(Supplied data begins)
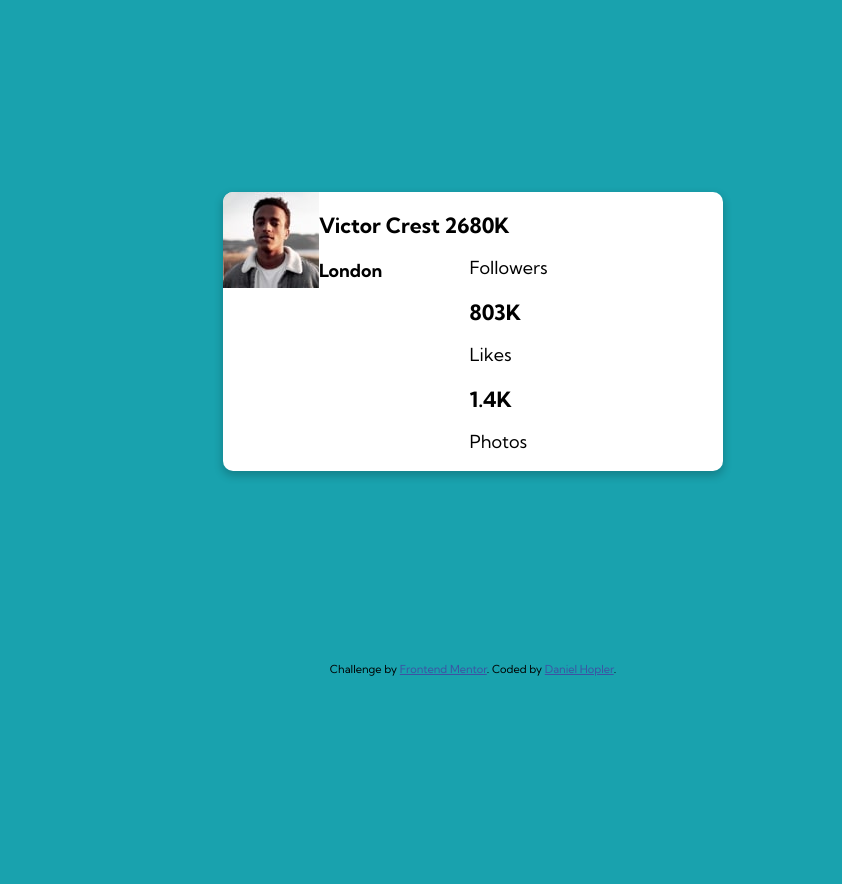
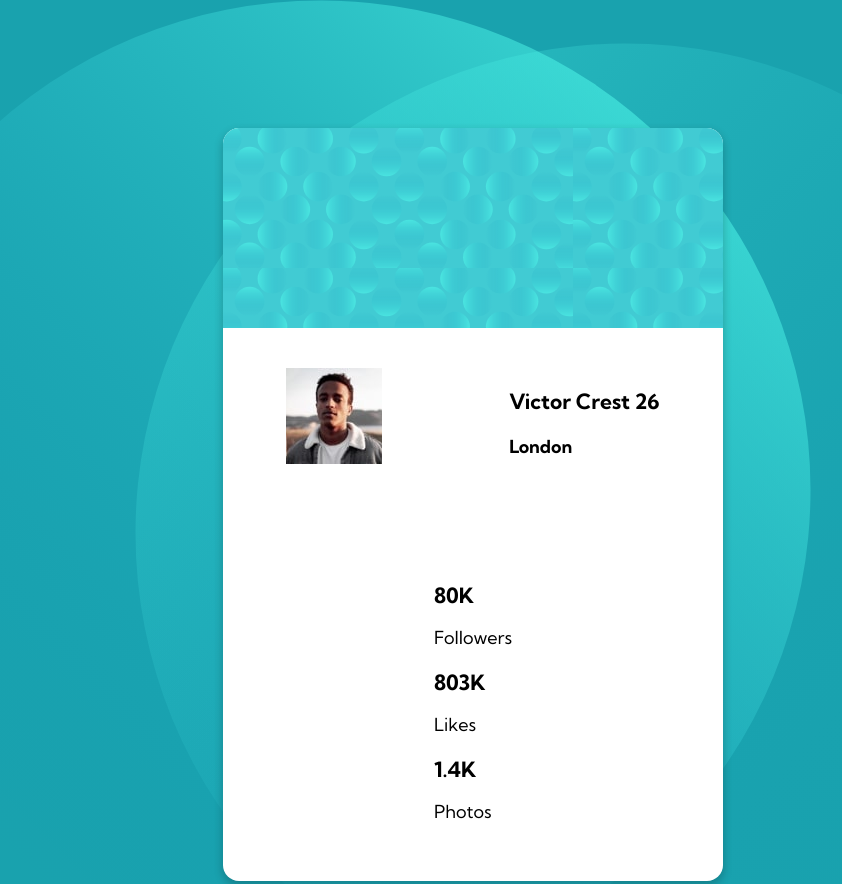
Before and after one commit to danielhopler/profile-card-component, a plain HTML site: page index.html in a window 1280 px wide. Shown: the top 884 px of the page, without its empty margins (167-1009 px from the left). Before the commit the page ends 800 px from the top, so only its background shows below. Drawn offline with Linux system fonts and the light colour scheme; files that its build step writes are made by us from their sources.

Commit message:
Add background svg pics

```diff
--- a/styles/styles.css
+++ b/styles/styles.css
@@ -3,8 +3,9 @@
 - Resets - link to 'normalize.css in 'index.html'
 
     1. Global Styles and Defaults
-    2. Layout
-    3. Section-styles
+    2. Shell
+    3. Layout
+    4. Section-styles
 ===***/
 
 
@@ -19,6 +20,15 @@
 
     body {
         background: hsl(185, 75%, 39%);
+
+        background-image:
+           url(../images/bg-pattern-top.svg),
+           url(../images/bg-pattern-bottom.svg);
+        background-position:
+        top left,
+        bottom right;
+        background-repeat: no-repeat;
+        background-size:;
         font-size: 18px;
         font-family: 'Kumbh Sans', sans-serif;
     }
@@ -26,18 +36,33 @@
 
 
 
-
-/*** 2. Layout ***/
+/*** 2. Shell ***/
 
     .card-container {
         display: flex;
+        flex-wrap: wrap;
         max-width: 500px;
-        margin: 15% auto;
+        margin: 10% auto;
         background-color: white;
         box-shadow: 0 4px 8px 1px rgba(0, 0, 0, 0.2);
-        border-radius: 10px;
+        border-radius: 16px;
         overflow: hidden;
     }
 
 
-/*** 3. Section-styles ***/
+/*** 3. Layout ***/
+
+.card-container > * {
+    padding: 40px;
+    margin: 0 auto;
+}
+
+.card-top {
+    background-image: url(../images/bg-pattern-card.svg);
+    width: 100%;
+    height: 200px;
+
+}
+
+
+/*** 4. Section-styles ***/
```
Also changed, not shown: index.html (+2 -1 lines).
(Supplied data ends)
▸ **What you have to do**: Among the records, find the lines that contain "Section" and copy each of them.

▸ **The answer**:
-    3. Section-styles
+    4. Section-styles
-/*** 3. Section-styles ***/
+/*** 4. Section-styles ***/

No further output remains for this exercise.